Neal goes on, in his third chapter, to assess “Sex and Gender: The Meanings of the Male Body,” treating, alongside the sources of social history, material from natural philosophy, physiognomy, and medicine, as well as literature (notably, Chaucer’s Reeve’s Tale and the portraits of the General Prologue, especially that of the Pardoner). He considers the complex ways in which male bodies, touching both “exterior” and “interior” experiences of gender, participate in the formation and operation of masculinity, and he notes that the penis (rather than the testicles) takes pride of place in definitions of manhood. The self-control that defines masculinity more generally is also, Neal shows, crucial in the maintenance of a properly masculine body. But again Neal notes a certain significant flipside to the discourse of self-control, demonstrating that, particularly among “young men and those in subordinate positions,” masculinity often also involved “riotous and self-indulgent behavior” (pp. 156–57). The highlight of this chapter is Neal’s treatment of an intriguing divorce suit in which the nature of a husband’s genitals—described as somehow deficient or even wholly lacking—is at the center of attention (pp. 142–50).

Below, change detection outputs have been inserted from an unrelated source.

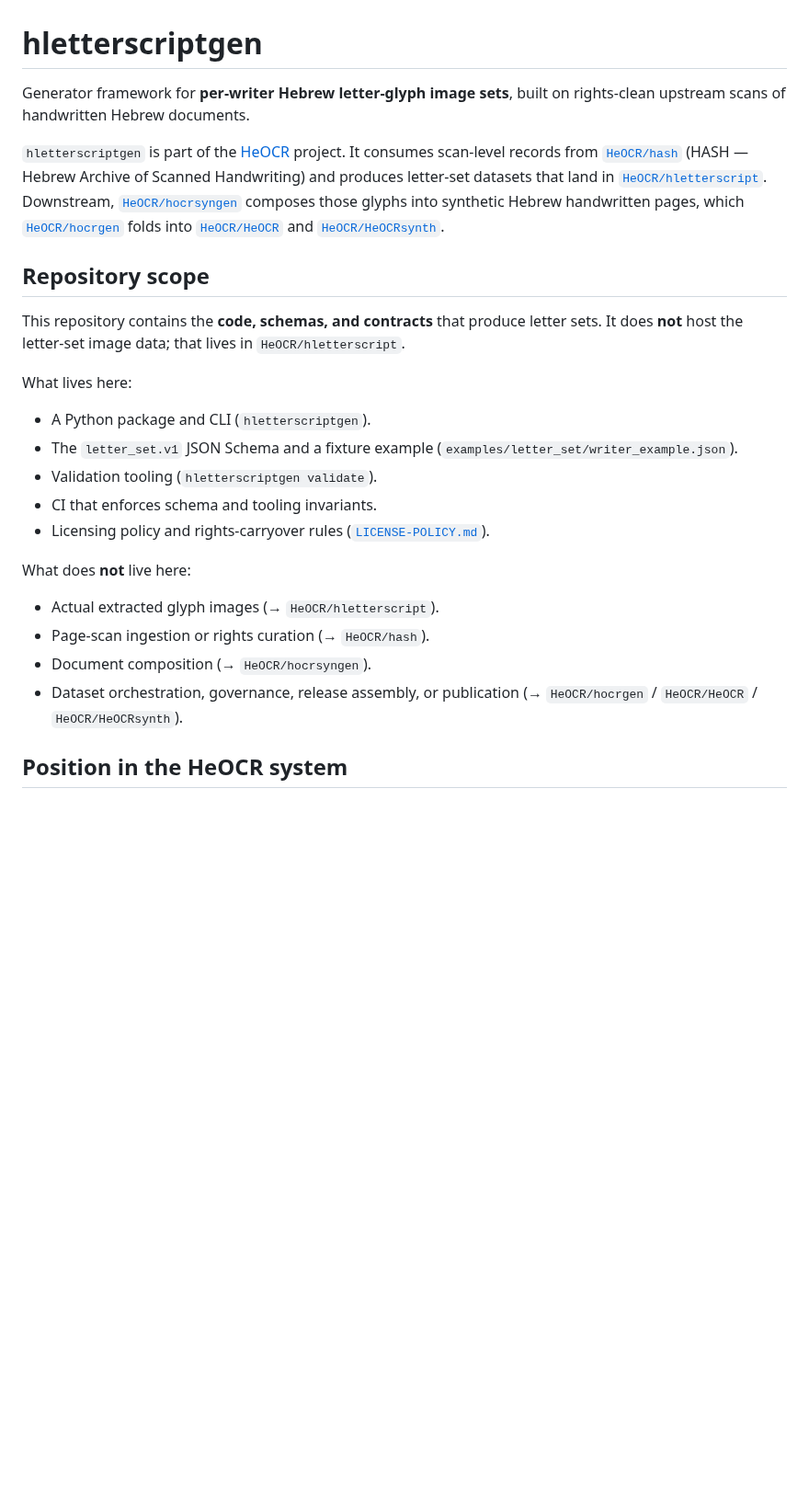
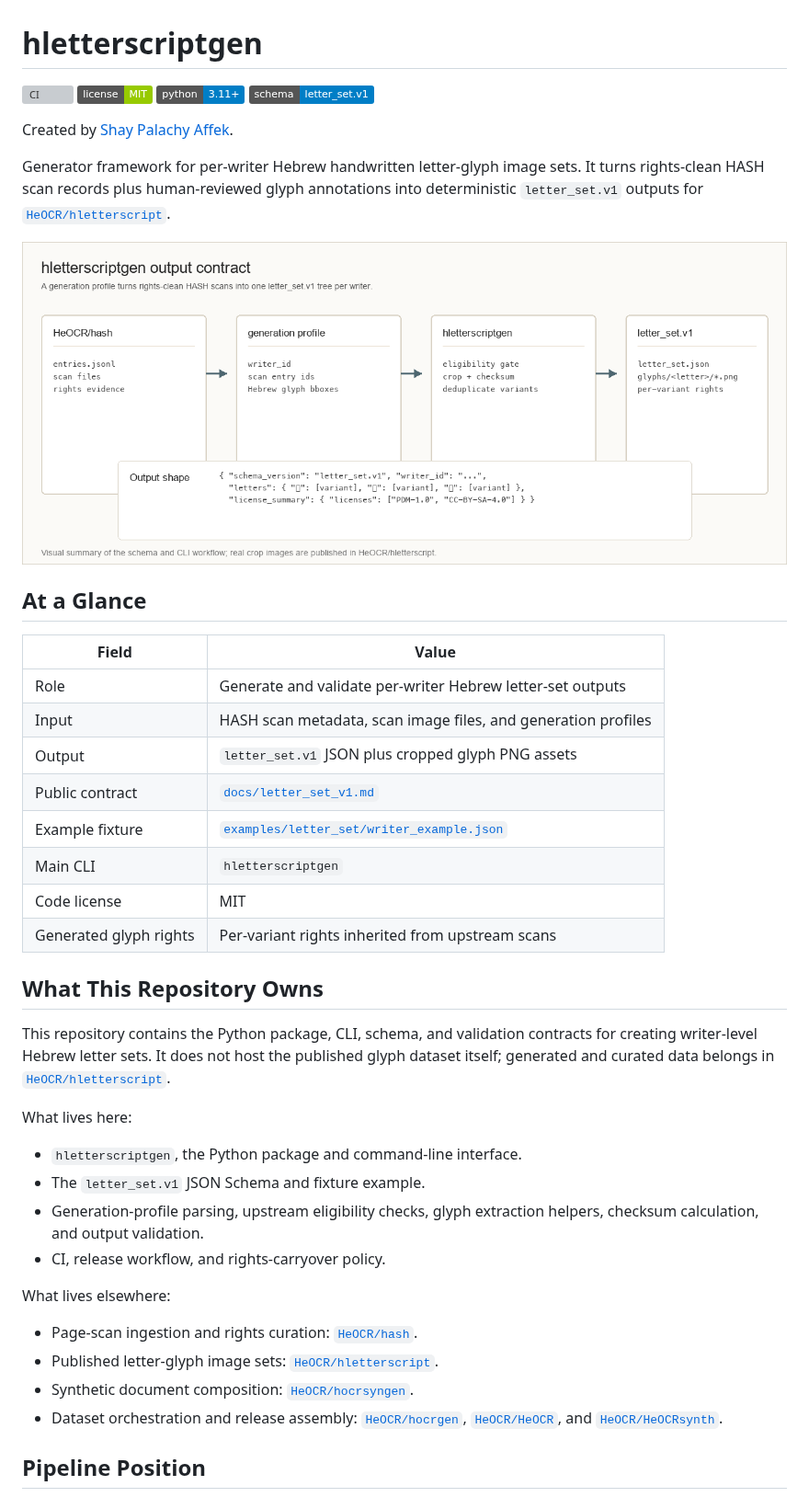
Before and after one commit to HeOCR/hletterscriptgen, a Markdown page: README.md, the part around one of its changes. Shown at 92% size. Drawn GitHub-style; pictures changed too: docs/assets/hletterscriptgen-output-contract.png (added); badges without logos; blank space fills up the shorter version; grey boxes are pictures that could not be loaded.

Commit message:
Improve README presentation (#26)

```diff
--- a/README.md
+++ b/README.md
@@ -1,43 +1,59 @@
 # hletterscriptgen
 
-Generator framework for **per-writer Hebrew letter-glyph image sets**, built
-on rights-clean upstream scans of handwritten Hebrew documents.
+[![CI](https://github.com/HeOCR/hletterscriptgen/actions/workflows/ci.yml/badge.svg)](https://github.com/HeOCR/hletterscriptgen/actions/workflows/ci.yml)
+![License](https://img.shields.io/badge/license-MIT-green)
+![Python](https://img.shields.io/badge/python-3.11%2B-blue)
+![Schema](https://img.shields.io/badge/schema-letter__set.v1-blue)
 
-`hletterscriptgen` is part of the [HeOCR](https://github.com/HeOCR) project.
-It consumes scan-level records from
-[`HeOCR/hash`](https://github.com/HeOCR/hash) (HASH — Hebrew Archive of Scanned Handwriting)
-and produces letter-set datasets that land in
-[`HeOCR/hletterscript`](https://github.com/HeOCR/hletterscript). Downstream,
-[`HeOCR/hocrsyngen`](https://github.com/HeOCR/hocrsyngen) composes those
-glyphs into synthetic Hebrew handwritten pages, which
-[`HeOCR/hocrgen`](https://github.com/HeOCR/hocrgen) folds into
-[`HeOCR/HeOCR`](https://github.com/HeOCR/HeOCR) and
-[`HeOCR/HeOCRsynth`](https://github.com/HeOCR/HeOCRsynth).
+Created by [Shay Palachy Affek](http://www.shaypalachy.com/).
 
-## Repository scope
+Generator framework for per-writer Hebrew handwritten letter-glyph image
+sets. It turns rights-clean HASH scan records plus human-reviewed glyph
+annotations into deterministic `letter_set.v1` outputs for
+[`HeOCR/hletterscript`](https://github.com/HeOCR/hletterscript).
 
-This repository contains the **code, schemas, and contracts** that produce
-letter sets. It does **not** host the letter-set image data; that lives in
-`HeOCR/hletterscript`.
+![hletterscriptgen output contract diagram](docs/assets/hletterscriptgen-output-contract.png)
+
+## At a Glance
+
+| Field | Value |
+| --- | --- |
+| Role | Generate and validate per-writer Hebrew letter-set outputs |
+| Input | HASH scan metadata, scan image files, and generation profiles |
+| Output | `letter_set.v1` JSON plus cropped glyph PNG assets |
+| Public contract | [`docs/letter_set_v1.md`](docs/letter_set_v1.md) |
+| Example fixture | [`examples/letter_set/writer_example.json`](examples/letter_set/writer_example.json) |
+| Main CLI | `hletterscriptgen` |
+| Code license | MIT |
+| Generated glyph rights | Per-variant rights inherited from upstream scans |
+
+## What This Repository Owns
+
+This repository contains the Python package, CLI, schema, and validation
+contracts for creating writer-level Hebrew letter sets. It does not host
+the published glyph dataset itself; generated and curated data belongs in
+[`HeOCR/hletterscript`](https://github.com/HeOCR/hletterscript).
 
 What lives here:
 
-- A Python package and CLI (`hletterscriptgen`).
-- The `letter_set.v1` JSON Schema and a fixture example
-  (`examples/letter_set/writer_example.json`).
-- Validation tooling (`hletterscriptgen validate`).
-- CI that enforces schema and tooling invariants.
-- Licensing policy and rights-carryover rules
-  ([`LICENSE-POLICY.md`](LICENSE-POLICY.md)).
+- `hletterscriptgen`, the Python package and command-line interface.
+- The `letter_set.v1` JSON Schema and fixture example.
+- Generation-profile parsing, upstream eligibility checks, glyph
+  extraction helpers, checksum calculation, and output validation.
+- CI, release workflow, and rights-carryover policy.
 
-What does **not** live here:
+What lives elsewhere:
 
-- Actual extracted glyph images (→ `HeOCR/hletterscript`).
-- Page-scan ingestion or rights curation (→
-  `HeOCR/hash`).
-- Document composition (→ `HeOCR/hocrsyngen`).
-- Dataset orchestration, governance, release assembly, or publication (→
-  `HeOCR/hocrgen` / `HeOCR/HeOCR` / `HeOCR/HeOCRsynth`).
+- Page-scan ingestion and rights curation:
+  [`HeOCR/hash`](https://github.com/HeOCR/hash).
+- Published letter-glyph image sets:
+  [`HeOCR/hletterscript`](https://github.com/HeOCR/hletterscript).
+- Synthetic document composition:
+  [`HeOCR/hocrsyngen`](https://github.com/HeOCR/hocrsyngen).
+- Dataset orchestration and release assembly:
+  [`HeOCR/hocrgen`](https://github.com/HeOCR/hocrgen),
+  [`HeOCR/HeOCR`](https://github.com/HeOCR/HeOCR), and
+  [`HeOCR/HeOCRsynth`](https://github.com/HeOCR/HeOCRsynth).
 
-## Position in the HeOCR system
+## Pipeline Position
 
```
Also changed, not shown: other parts of README.md (+56 -26 lines), docs/README.md (+7 -1 lines).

The book’s final chapter, “Toward the Private Self: Desire, Masculinity, and Middle English Romance,” turns to texts like...